North Vancouver distillery awarded for best whisky in Canada
Sons of Vancouver is the first artisanal producer to win the Canadian Whiskey Awards in its 13-year history
Winning the award for Best Whiskey in Canada was a no-brainer for Sons of Vancouver.
Palm trees and Tropical Breeze to be exact. The North Vancouver distillery won the grand prize at the Canadian Whiskey Awards for the company’s all-rye spirit, which gets its tropical vibe from aging in Virgin Islands rum casks.
It is the first time in the 13-year history of the award that a craft business has come out on top.
Last year Crown Royal won. The year before it was a 43-year-old Canadian club.
While larger producers must focus on consistently releasing thousands of casks per month, Sons of Vancouver’s smaller size allows them to blend new batches every time.
Co-founder James Lester said his distillery tries to make whiskey that is truly aromatic and flavorful. There are whiskeys from Ireland, which are very apple-heavy, and whiskeys from Scotland, which are banana-heavy. But this style has never really been done in Canada.
At Palm Trees, “it was like knowing you were getting something different than just picking it up and smelling it,” he said. “That really made it.”
Lester said it was an incredible honor and surprise to be part of the Canadian Whiskey Awards.
“I was told the grading wasn’t even close,” he said, adding that the whiskeys are blind-tasted.
Getting the big flavors in Palm Trees took years of cask aging and careful blending to bring out the flavors the team wanted.
“The magic of whiskey really comes from the cask,” Lester said. “It’s coming from a tree, but it could also be coming from the bottom, middle or top of an oak tree felled in the fall or spring, winter or summer – and then it’s 50 logs up those barrels.”
The next step in the whiskey magic is blending. That’s the most important part, Lester said. And having more casks means more tools at the distiller’s disposal.
“We used 100 barrels. We tried to find our fruitiest ones and we pulled those out and separated them from the rest,” he said.
Unfortunately, if all this description has you drooling over a sip of this vaunted liquid, you’re out of luck. Only 275 bottles were made and they sold out months ago.
The same applies to Marshmallows Over a Campfire, of which 190 bottles were produced. This batch won silver at the same awards ceremony. It was also Lester’s personal favorite, borrowing flavors from Scotch casks with “campfire, wood and burnt telephone pole.”
Definitions have gotten out of hand

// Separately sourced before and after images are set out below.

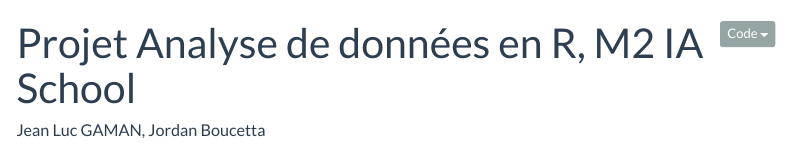
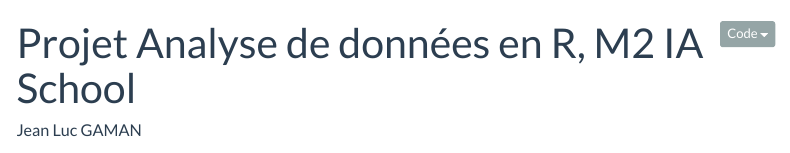
Before and after one commit to jgaman/Projet-d-analyse-de-donn-e-en-R-, a Quarto document (index.qmd): the page in a window 1100 px wide, from its top. Rendered offline with R 4.5, knitr and Pandoc in place of Quarto, with nearby package versions; some code elsewhere in the file could not run offline; menus at the side of the page are left out; long lines of code are wrapped.

Commit message:
Update index.qmd

```diff
--- a/index.qmd
+++ b/index.qmd
@@ -1,6 +1,6 @@
 ---
 title: "Projet Analyse de données en R, M2 IA School"
-author: "Jean Luc GAMAN, Jordan Boucetta"
+author: "Jean Luc GAMAN"
 
 toc: true
 code-fold: show
```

If you’re one of the many still confused by all the alcohol industry naming conventions, you may have wondered why Canadian whiskey is called rye.
One might assume that it contains its namesake grain. Not so.

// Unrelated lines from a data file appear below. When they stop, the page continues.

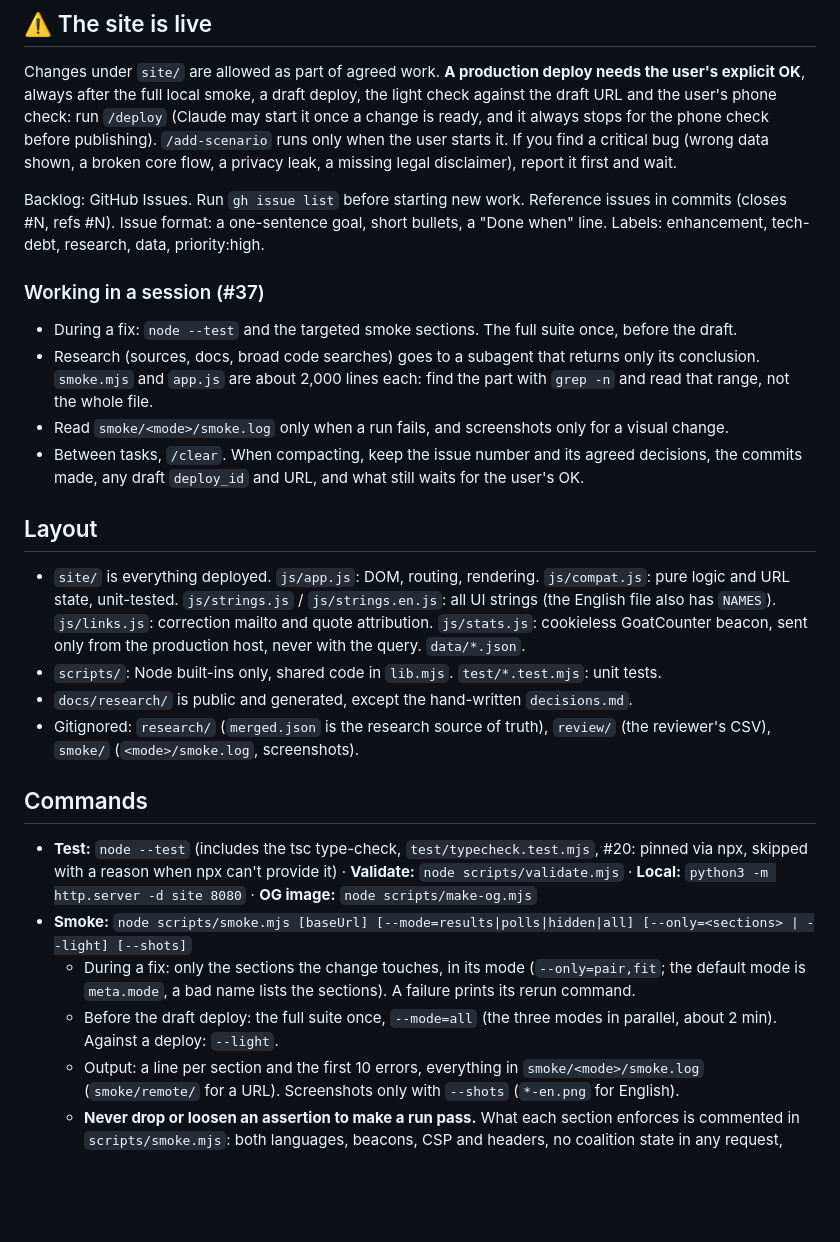
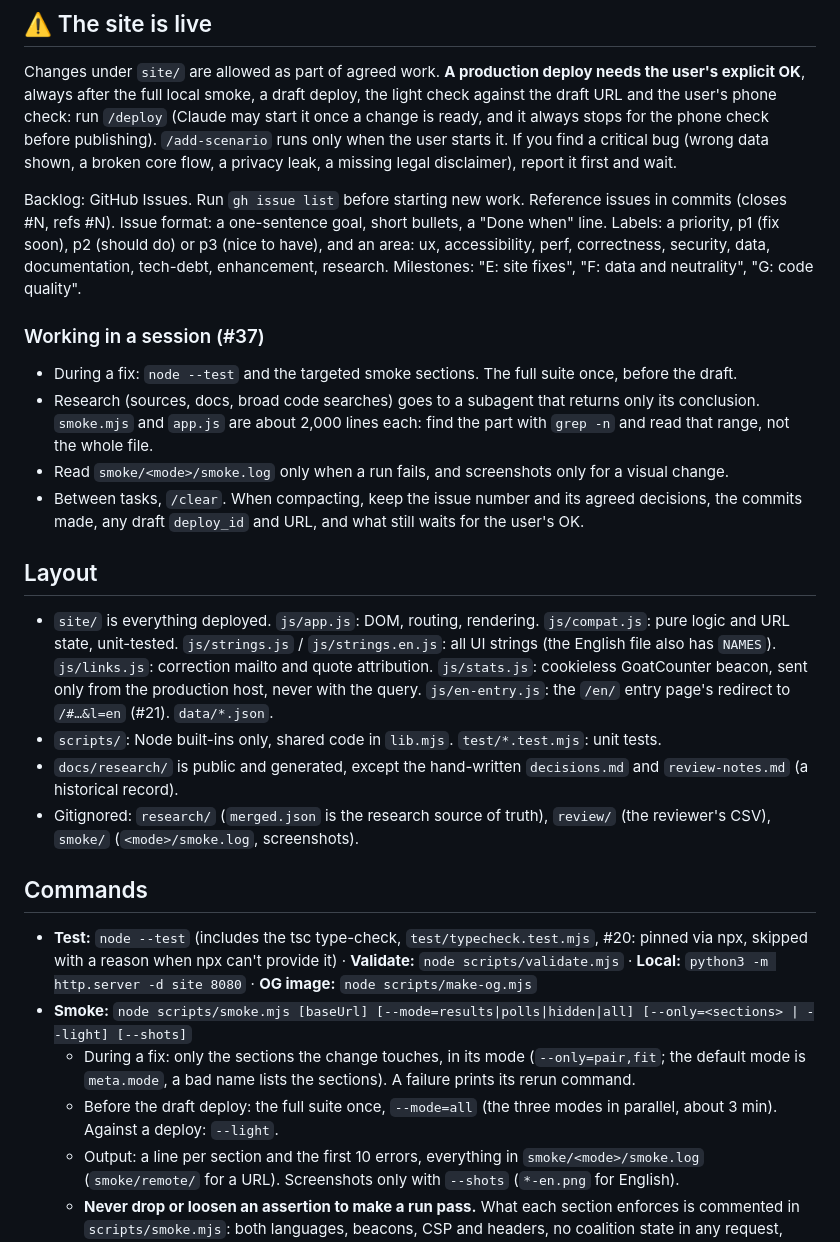
Before and after one commit to Lioo7/mi-im-mi, a Markdown page: CLAUDE.md, the part around the change. GitHub-like rendering; blank space fills up the shorter version.

```diff
--- a/CLAUDE.md
+++ b/CLAUDE.md
@@ -7,7 +7,7 @@ More rules load with their files: `.claude/rules/data.md` (sources, quotes, mode
 Changes under `site/` are allowed as part of agreed work. **A production deploy needs the user's explicit OK**, always after the full local smoke, a draft deploy, the light check against the draft URL and the user's phone check: run `/deploy` (Claude may start it once a change is ready, and it always stops for the phone check before publishing). `/add-scenario` runs only when the user starts it. If you find a critical bug (wrong data shown, a broken core flow, a privacy leak, a missing legal disclaimer), report it first and wait.
 
 Backlog: GitHub Issues. Run `gh issue list` before starting new work. Reference issues in commits (closes #N, refs #N).
-Issue format: a one-sentence goal, short bullets, a "Done when" line. Labels: enhancement, tech-debt, research, data, priority:high.
+Issue format: a one-sentence goal, short bullets, a "Done when" line. Labels: a priority, p1 (fix soon), p2 (should do) or p3 (nice to have), and an area: ux, accessibility, perf, correctness, security, data, documentation, tech-debt, enhancement, research. Milestones: "E: site fixes", "F: data and neutrality", "G: code quality".
 
 ### Working in a session (#37)
 - During a fix: `node --test` and the targeted smoke sections. The full suite once, before the draft.
@@ -16,16 +16,16 @@ Issue format: a one-sentence goal, short bullets, a "Done when" line. Labels: en
 - Between tasks, `/clear`. When compacting, keep the issue number and its agreed decisions, the commits made, any draft `deploy_id` and URL, and what still waits for the user's OK.
 
 ## Layout
-- `site/` is everything deployed. `js/app.js`: DOM, routing, rendering. `js/compat.js`: pure logic and URL state, unit-tested. `js/strings.js` / `js/strings.en.js`: all UI strings (the English file also has `NAMES`). `js/links.js`: correction mailto and quote attribution. `js/stats.js`: cookieless GoatCounter beacon, sent only from the production host, never with the query. `data/*.json`.
+- `site/` is everything deployed. `js/app.js`: DOM, routing, rendering. `js/compat.js`: pure logic and URL state, unit-tested. `js/strings.js` / `js/strings.en.js`: all UI strings (the English file also has `NAMES`). `js/links.js`: correction mailto and quote attribution. `js/stats.js`: cookieless GoatCounter beacon, sent only from the production host, never with the query. `js/en-entry.js`: the `/en/` entry page's redirect to `/#…&l=en` (#21). `data/*.json`.
 - `scripts/`: Node built-ins only, shared code in `lib.mjs`. `test/*.test.mjs`: unit tests.
-- `docs/research/` is public and generated, except the hand-written `decisions.md`.
+- `docs/research/` is public and generated, except the hand-written `decisions.md` and `review-notes.md` (a historical record).
 - Gitignored: `research/` (`merged.json` is the research source of truth), `review/` (the reviewer's CSV), `smoke/` (`<mode>/smoke.log`, screenshots).
 
 ## Commands
 - **Test:** `node --test` (includes the tsc type-check, `test/typecheck.test.mjs`, #20: pinned via npx, skipped with a reason when npx can't provide it) · **Validate:** `node scripts/validate.mjs` · **Local:** `python3 -m http.server -d site 8080` · **OG image:** `node scripts/make-og.mjs`
 - **Smoke:** `node scripts/smoke.mjs [baseUrl] [--mode=results|polls|hidden|all] [--only=<sections> | --light] [--shots]`
   - During a fix: only the sections the change touches, in its mode (`--only=pair,fit`; the default mode is `meta.mode`, a bad name lists the sections). A failure prints its rerun command.
-  - Before the draft deploy: the full suite once, `--mode=all` (the three modes in parallel, about 2 min). Against a deploy: `--light`.
+  - Before the draft deploy: the full suite once, `--mode=all` (the three modes in parallel, about 3 min). Against a deploy: `--light`.
   - Output: a line per section and the first 10 errors, everything in `smoke/<mode>/smoke.log` (`smoke/remote/` for a URL). Screenshots only with `--shots` (`*-en.png` for English).
   - **Never drop or loosen an assertion to make a run pass.** What each section enforces is commented in `scripts/smoke.mjs`: both languages, beacons, CSP and headers, no coalition state in any request, first-screen fit (#26), fit at 360–412 and 125% text (#35), the party sheet's ✕ (#30). Bounded (#27): `SMOKE_STEP_MS`, `SMOKE_WATCHDOG_MS`.
 - **Data, translations, archive:** the commands are in `.claude/rules/data.md` and `.claude/rules/i18n.md`.
```
Also changed, not shown: README.md (+18 -7 lines).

In Canada, whiskey can legally be called rye even if it’s 100 percent corn, Lester explained.
“This dates back to the 1860s when Canadian whiskey was being defined. There was always a small percentage of rye in it, so they just called it rye whiskey,” he said.
But Sons of Vancouver has turned that tradition on its head by emphasizing the underdog crop. Previously, the distillery had made whiskeys in the 90 percent range, and Palm Trees was 100 percent rye.

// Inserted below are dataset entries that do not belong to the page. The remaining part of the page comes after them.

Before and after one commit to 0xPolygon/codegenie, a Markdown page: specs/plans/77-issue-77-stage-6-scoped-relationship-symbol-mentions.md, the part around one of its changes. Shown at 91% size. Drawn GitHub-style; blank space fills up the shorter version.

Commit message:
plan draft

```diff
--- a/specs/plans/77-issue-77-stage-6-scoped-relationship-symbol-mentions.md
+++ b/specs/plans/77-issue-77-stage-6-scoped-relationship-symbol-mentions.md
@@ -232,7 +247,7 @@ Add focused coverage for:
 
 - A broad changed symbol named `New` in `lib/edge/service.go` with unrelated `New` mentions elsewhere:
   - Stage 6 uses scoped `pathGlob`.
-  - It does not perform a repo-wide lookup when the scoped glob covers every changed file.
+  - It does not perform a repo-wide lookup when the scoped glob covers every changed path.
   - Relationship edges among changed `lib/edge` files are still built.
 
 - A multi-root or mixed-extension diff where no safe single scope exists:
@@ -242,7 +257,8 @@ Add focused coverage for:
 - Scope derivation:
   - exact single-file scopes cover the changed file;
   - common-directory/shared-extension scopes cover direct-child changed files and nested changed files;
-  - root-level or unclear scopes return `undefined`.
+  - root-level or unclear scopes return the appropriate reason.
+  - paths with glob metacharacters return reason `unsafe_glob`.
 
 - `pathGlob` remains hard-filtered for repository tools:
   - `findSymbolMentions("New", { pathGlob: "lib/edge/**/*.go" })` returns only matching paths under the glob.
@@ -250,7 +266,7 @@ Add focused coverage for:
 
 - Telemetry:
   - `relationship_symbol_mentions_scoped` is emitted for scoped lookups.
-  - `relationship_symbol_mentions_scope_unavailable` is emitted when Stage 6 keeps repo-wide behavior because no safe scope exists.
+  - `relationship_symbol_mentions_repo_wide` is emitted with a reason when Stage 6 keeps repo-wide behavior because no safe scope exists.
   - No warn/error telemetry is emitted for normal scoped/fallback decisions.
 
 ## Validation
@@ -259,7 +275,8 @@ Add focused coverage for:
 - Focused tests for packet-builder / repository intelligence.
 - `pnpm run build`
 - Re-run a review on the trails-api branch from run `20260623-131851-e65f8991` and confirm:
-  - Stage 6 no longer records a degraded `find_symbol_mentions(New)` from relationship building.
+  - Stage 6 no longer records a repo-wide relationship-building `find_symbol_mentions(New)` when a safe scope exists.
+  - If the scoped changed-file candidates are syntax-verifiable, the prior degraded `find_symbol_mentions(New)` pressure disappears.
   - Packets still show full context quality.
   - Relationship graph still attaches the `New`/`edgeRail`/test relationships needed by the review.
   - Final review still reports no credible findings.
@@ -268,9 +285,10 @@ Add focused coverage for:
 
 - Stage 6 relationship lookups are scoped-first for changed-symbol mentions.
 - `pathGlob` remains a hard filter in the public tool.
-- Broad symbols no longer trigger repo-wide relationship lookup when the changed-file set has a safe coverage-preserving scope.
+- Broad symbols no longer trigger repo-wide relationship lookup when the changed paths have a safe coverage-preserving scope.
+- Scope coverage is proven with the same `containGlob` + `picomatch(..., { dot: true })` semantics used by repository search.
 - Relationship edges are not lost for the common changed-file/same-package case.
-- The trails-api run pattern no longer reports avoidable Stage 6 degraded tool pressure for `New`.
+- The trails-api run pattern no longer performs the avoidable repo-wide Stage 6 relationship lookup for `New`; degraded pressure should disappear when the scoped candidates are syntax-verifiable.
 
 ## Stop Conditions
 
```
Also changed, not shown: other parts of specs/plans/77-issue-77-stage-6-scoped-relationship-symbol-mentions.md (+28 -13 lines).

The whiskey produced by the craft workshop is also cask proof, meaning it has not been diluted to have a lower alcohol content. The amber liquid produced by Sons of Vancouver is usually in the 55 to 65 alcohol volume range.
“The lower the percentage of alcohol, the more bottles you get and the more customers you can reach,” Lester said. “That’s a good reason to lower the ABV.”
“For us, I don’t want people to look at it and think about it because there’s more alcohol … they see it as more flavor,” he continued. “It’s a whiskey meant to stand on its own in a class or cocktail. And the higher the percentage of alcohol, the more flavor you get.”
If all this talk of flavorful whiskey has your taste buds tickled, Lester said a new batch is on the way next month. You can sign up for a whiskey mailing list on the Sons of Vancouver website.